Task brief
Word for word, restate every line from the one with "<!-- resource entries" through the end of the records below, both included, and add nothing.

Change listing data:

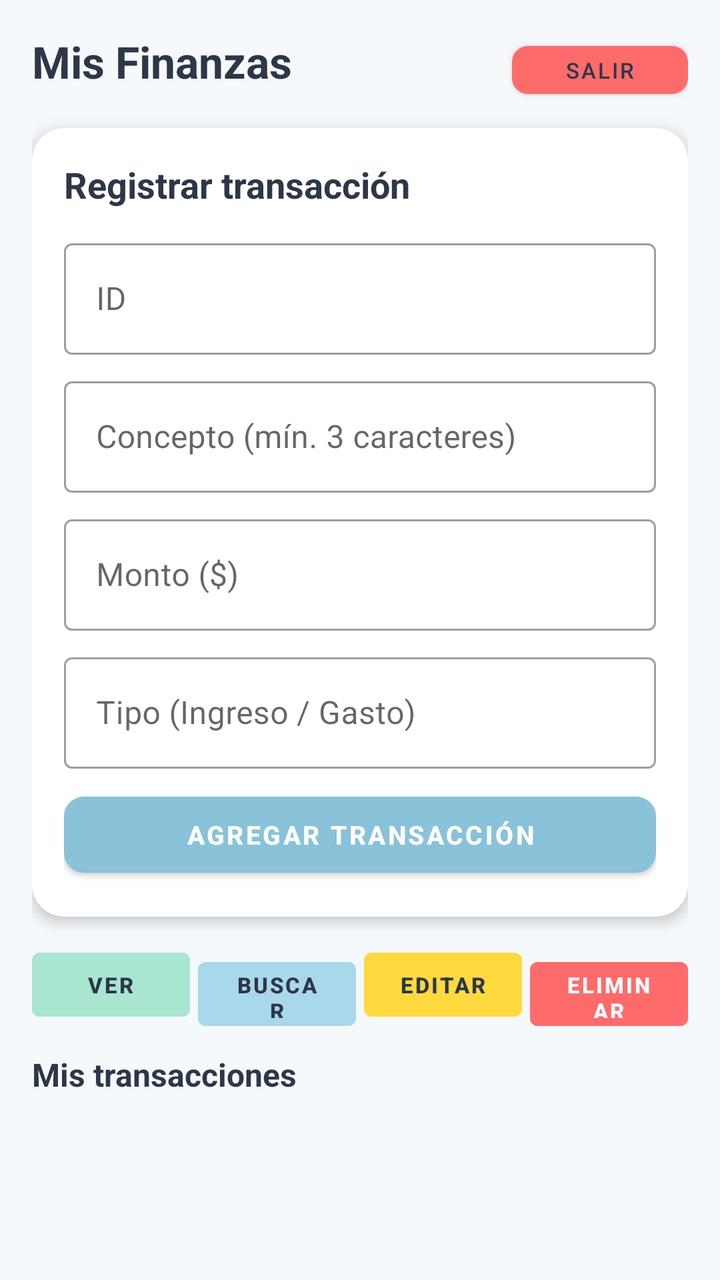
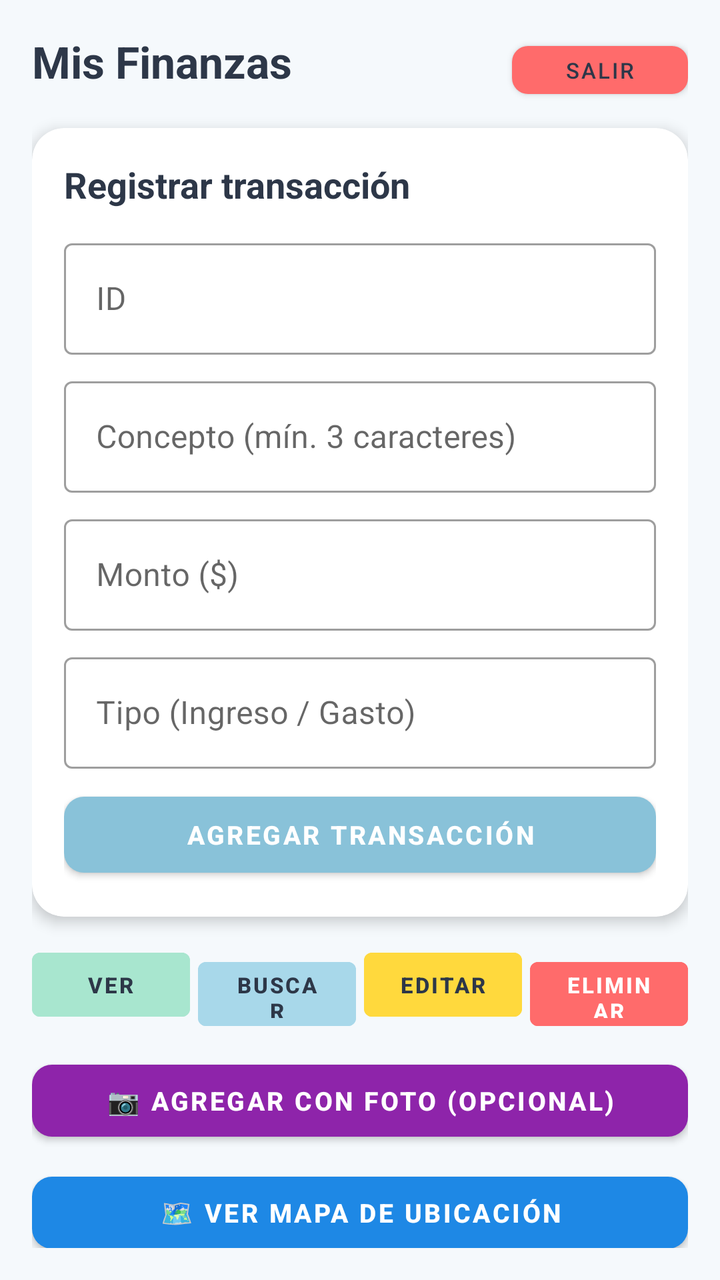

An Android layout rendered at two revisions. The XML below is the earlier revision; the diff shows what the commit changed to produce the second picture.
<!-- AndroidManifest.xml: application theme Theme.MaterialComponents.DayNight.NoActionBar -->
<!-- res/layout/activity_main.xml -->
<?xml version="1.0" encoding="utf-8"?>
<LinearLayout xmlns:app="http://schemas.android.com/apk/res-auto"
    xmlns:android="http://schemas.android.com/apk/res/android"
    android:layout_width="match_parent"
    android:layout_height="match_parent"
    android:orientation="vertical"
    android:background="@color/colorFondo"
    android:padding="16dp">

    
    <LinearLayout
        android:layout_width="match_parent"
        android:layout_height="wrap_content"
        android:orientation="horizontal"
        android:layout_marginBottom="12dp">

        <TextView
            android:layout_width="0dp"
            android:layout_height="wrap_content"
            android:layout_weight="1"
            android:text="Mis Finanzas"
            android:textSize="22sp"
            android:textStyle="bold"
            android:textColor="@color/textPrimary"/>

        <com.google.android.material.button.MaterialButton
            android:id="@+id/btnCerrarSesion"
            android:layout_width="wrap_content"
            android:layout_height="36dp"
            android:text="Salir"
            android:textSize="11sp"
            android:textColor="@color/textPrimary"
            app:cornerRadius="8dp"
            app:backgroundTint="@color/btnEliminar"/>
    </LinearLayout>

    
    <androidx.cardview.widget.CardView
        android:layout_width="match_parent"
        android:layout_height="wrap_content"
        app:cardCornerRadius="16dp"
        app:cardElevation="4dp"
        android:layout_marginBottom="12dp">

        <LinearLayout
            android:layout_width="match_parent"
            android:layout_height="wrap_content"
            android:orientation="vertical"
            android:padding="16dp">

            <TextView
                android:layout_width="match_parent"
                android:layout_height="wrap_content"
                android:text="Registrar transacción"
                android:textSize="18sp"
                android:textStyle="bold"
                android:textColor="@color/textPrimary"
                android:layout_marginBottom="12dp"/>

            
            <com.google.android.material.textfield.TextInputLayout
                android:id="@+id/tilId"
                android:layout_width="match_parent"
                android:layout_height="wrap_content"
                style="@style/Widget.MaterialComponents.TextInputLayout.OutlinedBox"
                android:layout_marginBottom="8dp">

                <com.google.android.material.textfield.TextInputEditText
                    android:id="@+id/etId"
                    android:layout_width="match_parent"
                    android:layout_height="wrap_content"
                    android:hint="ID"
                    android:inputType="text"/>

            </com.google.android.material.textfield.TextInputLayout>

            
            <com.google.android.material.textfield.TextInputLayout
                android:id="@+id/tilConcepto"
                android:layout_width="match_parent"
                android:layout_height="wrap_content"
                style="@style/Widget.MaterialComponents.TextInputLayout.OutlinedBox"
                android:layout_marginBottom="8dp">

                <com.google.android.material.textfield.TextInputEditText
                    android:id="@+id/etConcepto"
                    android:layout_width="match_parent"
                    android:layout_height="wrap_content"
                    android:hint="Concepto (mín. 3 caracteres)"
                    android:inputType="textCapSentences"/>

            </com.google.android.material.textfield.TextInputLayout>

            
            <com.google.android.material.textfield.TextInputLayout
                android:id="@+id/tilMonto"
                android:layout_width="match_parent"
                android:layout_height="wrap_content"
                style="@style/Widget.MaterialComponents.TextInputLayout.OutlinedBox"
                android:layout_marginBottom="8dp">

                <com.google.android.material.textfield.TextInputEditText
                    android:id="@+id/etMonto"
                    android:layout_width="match_parent"
                    android:layout_height="wrap_content"
                    android:hint="Monto ($)"
                    android:inputType="numberDecimal"/>

            </com.google.android.material.textfield.TextInputLayout>

            
            <com.google.android.material.textfield.TextInputLayout
                android:id="@+id/tilTipo"
                android:layout_width="match_parent"
                android:layout_height="wrap_content"
                style="@style/Widget.MaterialComponents.TextInputLayout.OutlinedBox"
                android:layout_marginBottom="8dp">

                <com.google.android.material.textfield.TextInputEditText
                    android:id="@+id/etTipo"
                    android:layout_width="match_parent"
                    android:layout_height="wrap_content"
                    android:hint="Tipo (Ingreso / Gasto)"
                    android:inputType="textCapWords"/>

            </com.google.android.material.textfield.TextInputLayout>

            
            <ProgressBar
                android:id="@+id/progressBarMain"
                android:layout_width="wrap_content"
                android:layout_height="wrap_content"
                android:layout_gravity="center"
                android:visibility="gone"
                android:layout_marginBottom="8dp"/>

            
            <com.google.android.material.button.MaterialButton
                android:id="@+id/btnAgregar"
                android:layout_width="match_parent"
                android:layout_height="50dp"
                android:text="AGREGAR TRANSACCIÓN"
                app:cornerRadius="10dp"
                app:backgroundTint="@color/btnAgregar"
                android:textColor="@color/textOnDarkBg"
                android:textSize="13sp"
                android:textStyle="bold"/>

        </LinearLayout>

    </androidx.cardview.widget.CardView>

    
    <LinearLayout
        android:layout_width="match_parent"
        android:layout_height="wrap_content"
        android:orientation="horizontal"
        android:layout_marginBottom="12dp"
        android:weightSum="4">

        <com.google.android.material.button.MaterialButton
            android:id="@+id/btnVerTodos"
            style="@style/Widget.MaterialComponents.Button.OutlinedButton"
            android:layout_width="0dp"
            android:layout_height="44dp"
            android:layout_weight="1"
            android:layout_marginEnd="4dp"
            android:text="VER"
            android:textSize="11sp"
            android:textColor="@color/textPrimary"
            android:textStyle="bold"
            app:backgroundTint="@color/btnVerTodos"
            app:strokeColor="@color/btnVerTodos"/>

        <com.google.android.material.button.MaterialButton
            android:id="@+id/btnBuscar"
            style="@style/Widget.MaterialComponents.Button.OutlinedButton"
            android:layout_width="0dp"
            android:layout_height="44dp"
            android:layout_weight="1"
            android:layout_marginEnd="4dp"
            android:text="BUSCAR"
            android:textSize="11sp"
            android:textColor="@color/textPrimary"
            android:textStyle="bold"
            app:backgroundTint="@color/btnBuscar"
            app:strokeColor="@color/btnBuscar"/>

        <com.google.android.material.button.MaterialButton
            android:id="@+id/btnEditar"
            style="@style/Widget.MaterialComponents.Button.OutlinedButton"
            android:layout_width="0dp"
            android:layout_height="44dp"
            android:layout_weight="1"
            android:layout_marginEnd="4dp"
            android:text="EDITAR"
            android:textSize="11sp"
            android:textColor="@color/textPrimary"
            android:textStyle="bold"
            app:backgroundTint="@color/btnEditar"
            app:strokeColor="@color/btnEditar"/>

        <com.google.android.material.button.MaterialButton
            android:id="@+id/btnBorrar"
            style="@style/Widget.MaterialComponents.Button.OutlinedButton"
            android:layout_width="0dp"
            android:layout_height="44dp"
            android:layout_weight="1"
            android:text="ELIMINAR"
            android:textSize="11sp"
            android:textColor="@color/textOnDarkBg"
            android:textStyle="bold"
            app:backgroundTint="@color/btnEliminar"
            app:strokeColor="@color/btnEliminar"/>

    </LinearLayout>

    
    <TextView
        android:layout_width="match_parent"
        android:layout_height="wrap_content"
        android:text="Mis transacciones"
        android:textSize="16sp"
        android:textStyle="bold"
        android:textColor="@color/textPrimary"
        android:layout_marginBottom="4dp"/>

    
    <androidx.recyclerview.widget.RecyclerView
        android:id="@+id/rvTransacciones"
        android:layout_width="match_parent"
        android:layout_height="0dp"
        android:layout_weight="1"
        android:scrollbars="vertical"/>

</LinearLayout>
<!-- resources referenced by this layout -->
<resources>
  <color name="btnAgregar">#89C2D9</color>
  <color name="btnBuscar">#A8D8EA</color>
  <color name="btnEditar">#FFD93D</color>
  <color name="btnEliminar">#FF6B6B</color>
  <color name="btnVerTodos">#A8E6CF</color>
  <color name="colorFondo">#F5F9FC</color>
  <color name="textOnDarkBg">#FFFFFF</color>
  <color name="textPrimary">#2D3748</color>
</resources>

<!-- the commit's change to res/layout/activity_main.xml (unified diff, before → after) -->
@@ -146,6 +146,18 @@
                 android:textSize="13sp"
                 android:textStyle="bold"/>
 
+            
+            <ImageView
+                android:id="@+id/ivFotoTransaccion"
+                android:layout_width="150dp"
+                android:layout_height="150dp"
+                android:layout_gravity="center"
+                android:scaleType="centerCrop"
+                android:visibility="gone"
+                android:layout_marginTop="12dp"
+                android:layout_marginBottom="8dp"
+                android:background="#E0E0E0"/>
+
         </LinearLayout>
 
     </androidx.cardview.widget.CardView>
@@ -216,6 +228,46 @@
     </LinearLayout>
 
     
+    <com.google.android.material.button.MaterialButton
+        android:id="@+id/btnAdjuntarFoto"
+        android:layout_width="match_parent"
+        android:layout_height="48dp"
+        android:text="📷 AGREGAR CON FOTO (OPCIONAL)"
+        android:textSize="13sp"
+        android:textStyle="bold"
+        android:textColor="@color/white"
+        app:backgroundTint="#8E24AA"
+        app:cornerRadius="10dp"
+        android:layout_marginBottom="8dp"/>
+
+    
+    <com.google.android.material.button.MaterialButton
+        android:id="@+id/btnAbrirMapa"
+        android:layout_width="match_parent"
+        android:layout_height="48dp"
+        android:text="🗺️ VER MAPA DE UBICACIÓN"
+        android:textSize="13sp"
+        android:textStyle="bold"
+        android:textColor="@color/white"
+        app:backgroundTint="#1E88E5"
+        app:cornerRadius="10dp"
+        android:layout_marginBottom="8dp"/>
+
+    
+    <com.google.android.material.button.MaterialButton
+        android:id="@+id/btnAbrirUbicacion"
+        android:layout_width="match_parent"
+        android:layout_height="48dp"
+        android:text="📍 OBTENER MI UBICACIÓN GPS"
+        android:textSize="13sp"
+        android:textStyle="bold"
+        android:textColor="@color/white"
+        app:backgroundTint="#FF9800"
+        app:cornerRadius="10dp"
+        android:layout_marginBottom="12dp"/>
+    
+
+    
     <TextView
         android:layout_width="match_parent"
         android:layout_height="wrap_content"
<!-- resource entries referenced after the edit -->
@@ -8,5 +8,6 @@
   <color name="colorFondo">#F5F9FC</color>
   <color name="textOnDarkBg">#FFFFFF</color>
   <color name="textPrimary">#2D3748</color>
+  <color name="white">#FFFFFF</color>
 </resources>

Reply
<!-- resource entries referenced after the edit -->
@@ -8,5 +8,6 @@
   <color name="colorFondo">#F5F9FC</color>
   <color name="textOnDarkBg">#FFFFFF</color>
   <color name="textPrimary">#2D3748</color>
+  <color name="white">#FFFFFF</color>
 </resources>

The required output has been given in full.